How to Write the LetterIn some cases a response might not even be necessary. However, in certain situations, a person might have to formally put their proposal in writing and if they don’t receive a reply within a given number of days or weeks, then they may sometimes have the right to assume that you do not object to their proposal. Therefore, if you do have any objections, it’s important that you respond in writing and by the stipulated deadline date if there is one.
An objection (or refusal) letter basically conveys bad news to the recipient. Tact and diplomacy are often called for in these circumstances but it’s important that you state your objections clearly, leaving no room for misinterpretation even if you are somewhat sympathetic to the cause.
Even if you vehemently object to a proposal, it’s polite and courteous to express your regret in your response in being unable to support the proposal in question. You should explain any reasons for your objections and if you have factual evidence to back those up, use it.
Ultimately, your letter should be written tactfully in a way that leaves the recipient in no doubt as to your objections yet still maintains your goodwill towards them.
Here is an example of a letter to a council objecting to plans that have been submitted by a pub close to your home to extend their opening hours.
|Dear Mr. Jenkins,|
I received your letter, dated 24 June, in which you informed me that the Swan public house has made a formal written request to the council to extend their opening hours to 2am on Wednesday and Thursday, instead of the 11pm licence they hold at present.
I regret that I have to strongly object to these proposals on the grounds of the excessive noise and disturbance that will result if the proposed extension to the opening hours is given the council’s seal of approval. To grant this extension would also contravene your rules and regulations with regard to excessive noise and disturbance in a residential area as stated on page 4, section 4 on your website within the ‘licensed entertainment and licensed premises’ section.
As you are aware, the Swan was granted extended opening hours at weekends last year as a result of the new Government legislation at that time with regard to licensing hours.
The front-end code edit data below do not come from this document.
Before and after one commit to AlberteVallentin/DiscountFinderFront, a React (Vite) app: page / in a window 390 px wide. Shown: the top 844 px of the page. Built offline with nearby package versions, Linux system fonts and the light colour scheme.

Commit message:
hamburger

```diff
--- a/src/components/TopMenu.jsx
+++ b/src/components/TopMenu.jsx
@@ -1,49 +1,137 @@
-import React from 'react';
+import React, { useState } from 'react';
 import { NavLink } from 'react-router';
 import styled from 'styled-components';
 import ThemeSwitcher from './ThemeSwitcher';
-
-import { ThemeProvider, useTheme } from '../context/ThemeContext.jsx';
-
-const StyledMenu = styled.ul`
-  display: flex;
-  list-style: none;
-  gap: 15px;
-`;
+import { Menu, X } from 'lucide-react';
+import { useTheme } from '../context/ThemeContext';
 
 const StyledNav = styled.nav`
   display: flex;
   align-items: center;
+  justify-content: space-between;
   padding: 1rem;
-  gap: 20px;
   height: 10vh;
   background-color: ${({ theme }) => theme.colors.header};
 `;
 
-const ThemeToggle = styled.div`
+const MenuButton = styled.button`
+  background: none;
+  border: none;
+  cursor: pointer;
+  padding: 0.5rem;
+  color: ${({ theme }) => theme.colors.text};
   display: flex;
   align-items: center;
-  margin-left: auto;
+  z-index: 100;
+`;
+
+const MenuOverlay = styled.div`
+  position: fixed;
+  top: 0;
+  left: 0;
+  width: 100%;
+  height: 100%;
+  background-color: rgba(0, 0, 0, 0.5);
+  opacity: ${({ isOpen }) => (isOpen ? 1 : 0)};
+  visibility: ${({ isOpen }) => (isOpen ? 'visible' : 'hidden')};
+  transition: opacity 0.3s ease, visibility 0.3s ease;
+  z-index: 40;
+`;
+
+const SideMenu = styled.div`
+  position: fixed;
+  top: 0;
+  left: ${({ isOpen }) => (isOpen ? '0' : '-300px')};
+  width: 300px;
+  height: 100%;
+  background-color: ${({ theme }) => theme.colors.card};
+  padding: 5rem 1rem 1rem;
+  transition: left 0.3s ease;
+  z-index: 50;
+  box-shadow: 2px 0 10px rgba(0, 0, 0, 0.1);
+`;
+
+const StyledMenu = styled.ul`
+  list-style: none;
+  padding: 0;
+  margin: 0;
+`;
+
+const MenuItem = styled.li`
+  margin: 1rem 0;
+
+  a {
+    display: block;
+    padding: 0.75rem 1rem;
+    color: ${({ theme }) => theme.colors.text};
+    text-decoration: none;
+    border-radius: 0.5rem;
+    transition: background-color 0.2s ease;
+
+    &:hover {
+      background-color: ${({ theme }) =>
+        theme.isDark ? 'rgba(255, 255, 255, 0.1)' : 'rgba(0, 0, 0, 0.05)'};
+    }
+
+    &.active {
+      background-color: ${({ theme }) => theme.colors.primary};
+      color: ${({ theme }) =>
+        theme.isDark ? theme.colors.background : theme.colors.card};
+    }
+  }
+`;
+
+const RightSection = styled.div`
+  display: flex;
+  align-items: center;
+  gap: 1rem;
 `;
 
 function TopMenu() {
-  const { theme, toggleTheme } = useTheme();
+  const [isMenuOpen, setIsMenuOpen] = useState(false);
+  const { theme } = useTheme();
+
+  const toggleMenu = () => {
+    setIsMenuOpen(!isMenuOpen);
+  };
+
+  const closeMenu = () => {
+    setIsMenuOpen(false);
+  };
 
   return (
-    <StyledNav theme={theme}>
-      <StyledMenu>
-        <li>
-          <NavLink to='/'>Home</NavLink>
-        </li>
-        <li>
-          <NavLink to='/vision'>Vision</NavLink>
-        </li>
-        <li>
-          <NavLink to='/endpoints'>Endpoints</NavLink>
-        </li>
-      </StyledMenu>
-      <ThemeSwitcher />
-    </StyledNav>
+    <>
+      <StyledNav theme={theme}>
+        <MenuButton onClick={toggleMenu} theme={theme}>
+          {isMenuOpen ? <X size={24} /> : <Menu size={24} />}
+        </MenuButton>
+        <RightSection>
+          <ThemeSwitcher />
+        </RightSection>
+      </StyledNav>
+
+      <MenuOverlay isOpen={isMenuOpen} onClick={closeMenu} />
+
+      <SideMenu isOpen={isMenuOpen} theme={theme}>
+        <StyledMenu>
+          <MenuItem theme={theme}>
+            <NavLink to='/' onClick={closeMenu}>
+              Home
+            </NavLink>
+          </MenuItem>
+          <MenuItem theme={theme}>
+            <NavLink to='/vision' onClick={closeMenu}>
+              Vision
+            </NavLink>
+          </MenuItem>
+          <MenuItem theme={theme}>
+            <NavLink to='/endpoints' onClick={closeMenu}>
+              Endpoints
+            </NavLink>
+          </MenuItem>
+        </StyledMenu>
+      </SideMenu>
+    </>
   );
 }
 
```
You’ll have also, no doubt, received many letters of complaint from nearby residents since the extended hours came into force with objections about the excessive levels of noise outside the nearby houses on Platt Avenue, where I live too incidentally, and the increase in anti-social behaviour with bins being emptied out onto people’s gardens by loutish behaviour and the problems we have faced with pub go-ers deciding that our gardens are a suitable place to dump their fish and chips wrappings and other assorted items of waste, not to mention the verbal abuse some of us have faced when we have confronted the people responsible directly.
Time and again we have complained to both the landlord of the Swan and to the council but nothing has ever been done about this problem and it continues unabated each week. Not only is this totally unacceptable, it has turned, what was once a quiet residential avenue, into a place where residents fear for their safety.
Therefore, by extending the hours to also incorporate Wednesdays and Thursdays in addition to Fridays and Saturdays is a proposal which is completely inappropriate and unacceptable and I expect that you will have received many similar letters from other nearby residents who also wish to voice their concern about this issue.
I trust that no decision will be taken on this matter until all the interested parties’ viewpoints have been considered and I would urge you to consider holding a meeting locally so that all points of view can be aired.
Please make a written note of my objections to these proposals and record them on file and please keep me informed as to any developments regarding the matter.